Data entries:
*** Begin section ***

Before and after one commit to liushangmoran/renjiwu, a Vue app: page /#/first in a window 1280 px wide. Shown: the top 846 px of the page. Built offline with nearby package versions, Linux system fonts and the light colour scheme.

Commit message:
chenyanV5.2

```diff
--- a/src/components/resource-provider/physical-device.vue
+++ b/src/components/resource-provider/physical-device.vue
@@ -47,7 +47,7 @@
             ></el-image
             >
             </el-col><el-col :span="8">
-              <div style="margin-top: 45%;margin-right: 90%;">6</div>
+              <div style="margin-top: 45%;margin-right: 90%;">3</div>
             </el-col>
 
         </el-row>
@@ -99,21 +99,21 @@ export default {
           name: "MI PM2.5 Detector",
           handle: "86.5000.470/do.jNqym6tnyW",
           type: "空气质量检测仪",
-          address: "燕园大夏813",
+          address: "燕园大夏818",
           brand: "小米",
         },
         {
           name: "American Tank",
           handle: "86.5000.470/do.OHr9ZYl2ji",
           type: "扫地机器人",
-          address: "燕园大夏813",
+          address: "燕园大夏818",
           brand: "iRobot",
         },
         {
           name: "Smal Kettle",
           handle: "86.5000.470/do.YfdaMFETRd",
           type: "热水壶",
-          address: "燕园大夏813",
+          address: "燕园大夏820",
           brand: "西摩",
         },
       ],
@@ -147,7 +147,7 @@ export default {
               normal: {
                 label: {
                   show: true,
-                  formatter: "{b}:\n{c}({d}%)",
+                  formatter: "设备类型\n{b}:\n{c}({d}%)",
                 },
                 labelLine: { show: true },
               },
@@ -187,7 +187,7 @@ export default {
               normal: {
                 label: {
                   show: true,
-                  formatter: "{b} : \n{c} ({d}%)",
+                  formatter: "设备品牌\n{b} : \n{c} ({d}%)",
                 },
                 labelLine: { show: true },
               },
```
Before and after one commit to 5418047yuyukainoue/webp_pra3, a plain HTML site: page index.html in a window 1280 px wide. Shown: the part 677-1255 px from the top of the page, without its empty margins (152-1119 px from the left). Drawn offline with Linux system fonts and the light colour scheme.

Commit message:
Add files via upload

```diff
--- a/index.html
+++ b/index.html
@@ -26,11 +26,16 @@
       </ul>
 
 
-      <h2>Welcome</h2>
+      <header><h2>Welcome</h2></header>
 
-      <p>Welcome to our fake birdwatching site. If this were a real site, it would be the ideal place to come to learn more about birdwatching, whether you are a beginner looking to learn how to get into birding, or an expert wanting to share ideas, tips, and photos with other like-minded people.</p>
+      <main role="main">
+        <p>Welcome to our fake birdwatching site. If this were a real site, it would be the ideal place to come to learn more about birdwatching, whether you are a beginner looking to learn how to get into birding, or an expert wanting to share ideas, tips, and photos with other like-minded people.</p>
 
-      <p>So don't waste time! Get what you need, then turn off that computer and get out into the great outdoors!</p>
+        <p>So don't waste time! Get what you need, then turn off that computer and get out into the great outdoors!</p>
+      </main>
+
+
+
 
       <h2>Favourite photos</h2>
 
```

*** End section ***

== WORK REQUEST ==
Look for the string "looking" in the data above and return every line that has it.

== RESULT FOR THIS TASK ==
-      <p>Welcome to our fake birdwatching site. If this were a real site, it would be the ideal place to come to learn more about birdwatching, whether you are a beginner looking to learn how to get into birding, or an expert wanting to share ideas, tips, and photos with other like-minded people.</p>
+        <p>Welcome to our fake birdwatching site. If this were a real site, it would be the ideal place to come to learn more about birdwatching, whether you are a beginner looking to learn how to get into birding, or an expert wanting to share ideas, tips, and photos with other like-minded people.</p>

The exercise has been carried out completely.